What does a construction manager do? Construction managers stick with a construction project, big or small, from the very start of the project through the (hopefully) exciting end. As a construction manager, some of the tasks you’ll be doing are:
- Putting together a cost estimate, budget, and time frame for completion
- Looking over other contracts through third-party contractors
- Keeping clients up to date on everything from timeline to budget
- Making the subcontractor selection
- Collaborating with other professionals
- Staying in charge of quality, cost, and safety management
- Ensuring every aspect of the contract is taken care of, and that the client is pleased with the process
How do I Become a Construction Manager?
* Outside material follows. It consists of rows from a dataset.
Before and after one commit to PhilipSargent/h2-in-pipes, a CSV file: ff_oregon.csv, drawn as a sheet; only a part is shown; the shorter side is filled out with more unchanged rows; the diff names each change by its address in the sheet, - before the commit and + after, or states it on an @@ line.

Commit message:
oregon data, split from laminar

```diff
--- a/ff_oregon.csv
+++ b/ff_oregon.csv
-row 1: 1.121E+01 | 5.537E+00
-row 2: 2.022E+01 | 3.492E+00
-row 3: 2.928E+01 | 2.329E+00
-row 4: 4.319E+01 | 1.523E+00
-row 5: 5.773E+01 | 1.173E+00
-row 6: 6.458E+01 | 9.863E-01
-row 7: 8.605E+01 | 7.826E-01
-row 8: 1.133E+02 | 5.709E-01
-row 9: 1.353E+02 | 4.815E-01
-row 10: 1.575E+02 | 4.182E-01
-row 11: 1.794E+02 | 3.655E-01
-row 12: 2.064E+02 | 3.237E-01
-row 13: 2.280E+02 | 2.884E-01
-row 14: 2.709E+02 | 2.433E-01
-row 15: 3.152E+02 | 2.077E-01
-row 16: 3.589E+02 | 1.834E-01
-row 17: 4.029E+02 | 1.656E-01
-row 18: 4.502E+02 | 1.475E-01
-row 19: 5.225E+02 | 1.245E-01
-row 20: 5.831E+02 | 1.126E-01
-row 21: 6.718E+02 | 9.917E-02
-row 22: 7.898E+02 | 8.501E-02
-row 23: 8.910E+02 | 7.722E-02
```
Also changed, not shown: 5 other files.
While it is possible to work your way up to a construction manager career, the more typical and marketable path is to go to college. Here’s what you’ll need to do:
- Get your high school diploma or GED.
- While in high school, consider working in construction to see if it’s even something you’d want to do.
- Go to one of the many colleges offering a bachelor’s degree in construction science, building science, or construction engineering.
- If you only want to work on smaller projects, you may only need an associate’s degree combined with work experience.
- Get hired as an assistant, where you’ll work for a couple months to a few years being trained. But you’ll earn a paycheck, as well.
Do I Need Certifications?
For construction managers, certifications are completely voluntary. But if you really want to make an impression on hiring managers, the more, the merrier. Certifications translate to proficiency and competency, two things that are highly sought after in the field. Two associations offering certifications to construction managers are:
- Construction Management Association of America: To be eligible for this certification, you must have four years of construction management experience, along with either a bachelor’s degree in a qualifying field, or an associate’s degree plus four years experience, or no degree but eight years in general design or construction.
- American Institute of Constructors: Two levels of certification are available.
- Associate Constructor (AC) Level 1: If you have recently graduated from a four-year construction management program, this level is for you.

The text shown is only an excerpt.